I hold on to and cherish those memories because during that time, for the first time in my life, I was building a healthy relationship with and experiencing my mother in true sobriety. SOBER. She had a light in her eyes, a freedom in her spirit, and a joy in her presence that was contagious.

The Next Door now offers treatment to women no matter her entry point. From detox to residential to outpatient services, we are here to help a woman at any point of her recovery journey. Understanding relapse as a part of the recovery journey for many, The Next Door offers a safe detox by providing medical monitoring during their acute withdrawal process. For continued care services after detox, we offer residential inpatient treatment and outpatient treatment services.

The impact of a woman becoming clean and sober can make a difference in the generational pattern that follows. This type of recovery IS life changing.

I’m so thankful for this organization, and to the women who prayed and listened to the call to build this ministry. Philippians 2:13 tells us “For it is God who is working in you, enabling you both to desire and to work out his good purpose.” I am blessed to be able to be a part of this missional work and to be a part of a team of devoted professionals called according to this purpose.

Blog Post – Strong

Sallie Hussey

I grew up in a family of strong women. My sisters and I were fortunate to have vibrant, talented women, like my grandmother, and even great grandmother, who were wonderful examples. My grandmother, a newspaper reporter, gave me a giant hard-back Webster’s dictionary when I started first grade. She told me to “ask if I didn’t know the answer” and “find whatever you need to do your job.” I didn’t really understand that in elementary school but, certainly as the years passed, it started to sink in.

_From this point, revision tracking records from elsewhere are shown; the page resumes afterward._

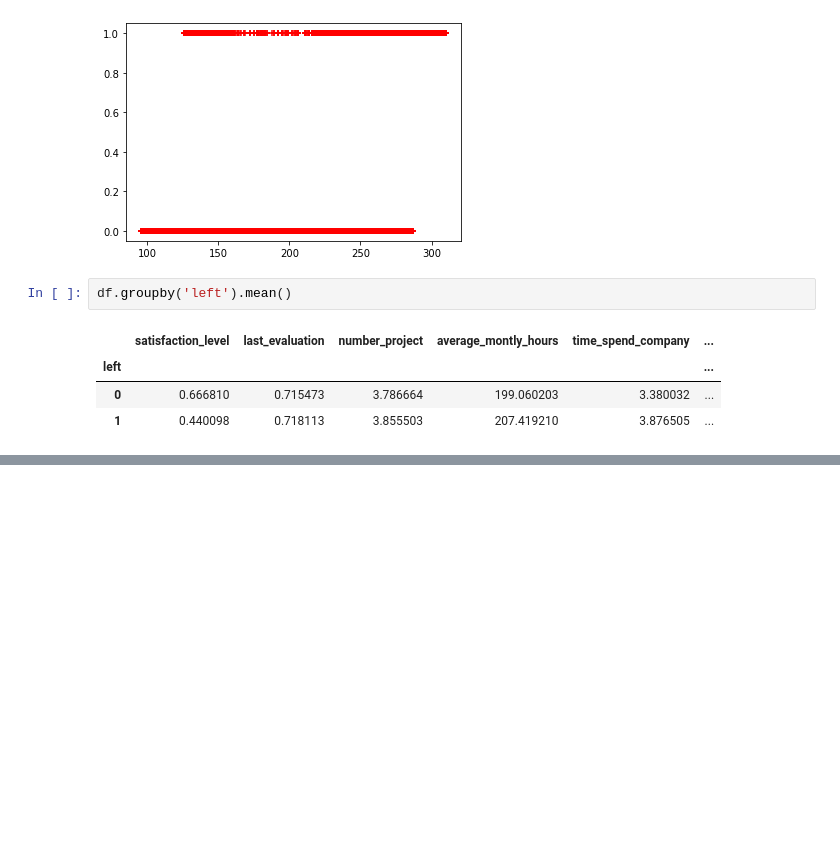
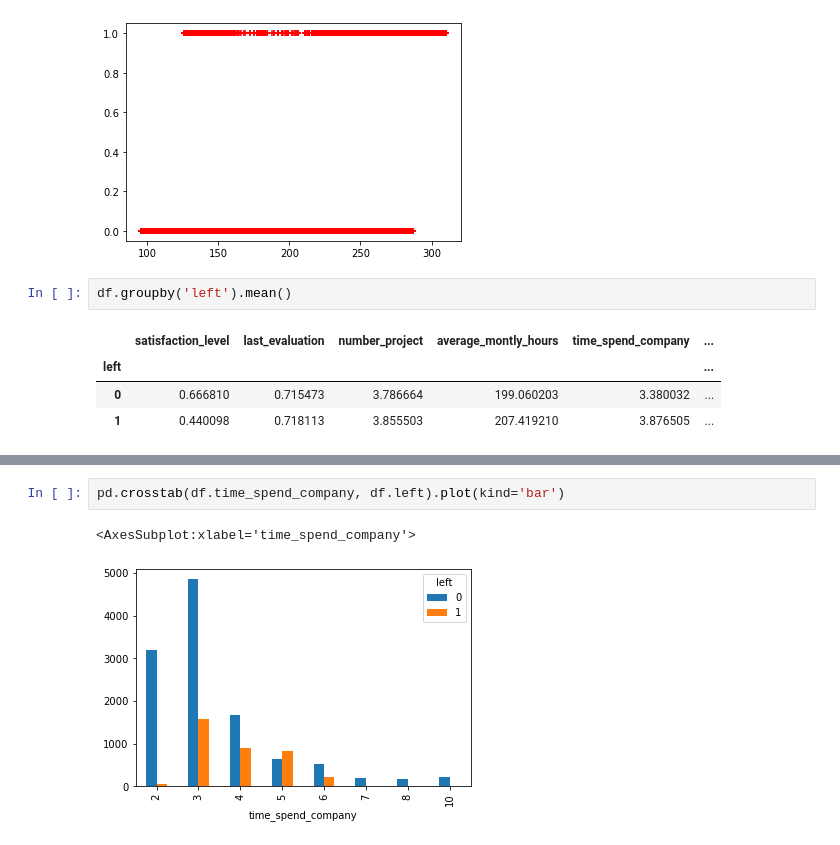
Before and after one commit to asxzhy/Machine_Learning, a Jupyter notebook: machine_learning_full_tutorial_codebasics/ML/7_logistic_regression/7_logistic_regression_exercise.ipynb, the cells around one changed output, grey strips where cells are left out. Cells and saved outputs as stored; diff of their text form; blank space fills up the shorter version.

```diff
--- a/machine_learning_full_tutorial_codebasics/ML/7_logistic_regression/7_logistic_regression_exercise.ipynb
+++ b/machine_learning_full_tutorial_codebasics/ML/7_logistic_regression/7_logistic_regression_exercise.ipynb
@@ -38 +52,6 @@ pd.crosstab(df.salary, df.left).plot(kind='bar')
 [figure]
+# %%
+pd.crosstab(df.time_spend_company, df.left).plot(kind='bar')
+# %% [output]
+<AxesSubplot:xlabel='time_spend_company'>
+[figure, added]
```
Also changed, not shown: parts of 15 cells of this notebook.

Growing up in the 70s and 80s, I saw my mother and grandmother juggle career and family. I know they had adult problems and struggles, but I was shielded from them. Now I see how truly difficult it often was and how many challenges and obstacles they faced. Today is no different, in many respects for women in 2017. The challenges of motherhood and career can be overwhelming. The stigma of addiction and mental health is real and still one of the many barriers a woman must face.

Maybe being raised in a family of women (mostly) helped prepare me for work at TND. I see amazing women every day who are here and are working to overcome the most extraordinary circumstances life has given them – balancing family, careers, maybe school, and now overcoming addiction. Women are resilient and we are born to survive. The Next Door is uniquely, and wonderfully, equipped to help women and we do it, every day. I smile when I see our case managers and therapists just chatting with a woman in the hall, or when I see how easily our clinical assistants bond with a frightened young woman on her first day. Each day women help women here and it’s beautiful to see.

My grandmother would say we’re helping these women “find what they need” to do their job. Those jobs are numerous and diverse – wife, mother, CEO, business owner, care taker, home owner, sister, friend, student, and so much more. I know what a blessing it was to grow up in a family of strong women. I’m blessed now, too, to have even a very small part in helping these amazingly strong women in their recovery from addiction. We would love to have you join us.

Sallie Hussey serves as the Chief Development Officer at The Next Door.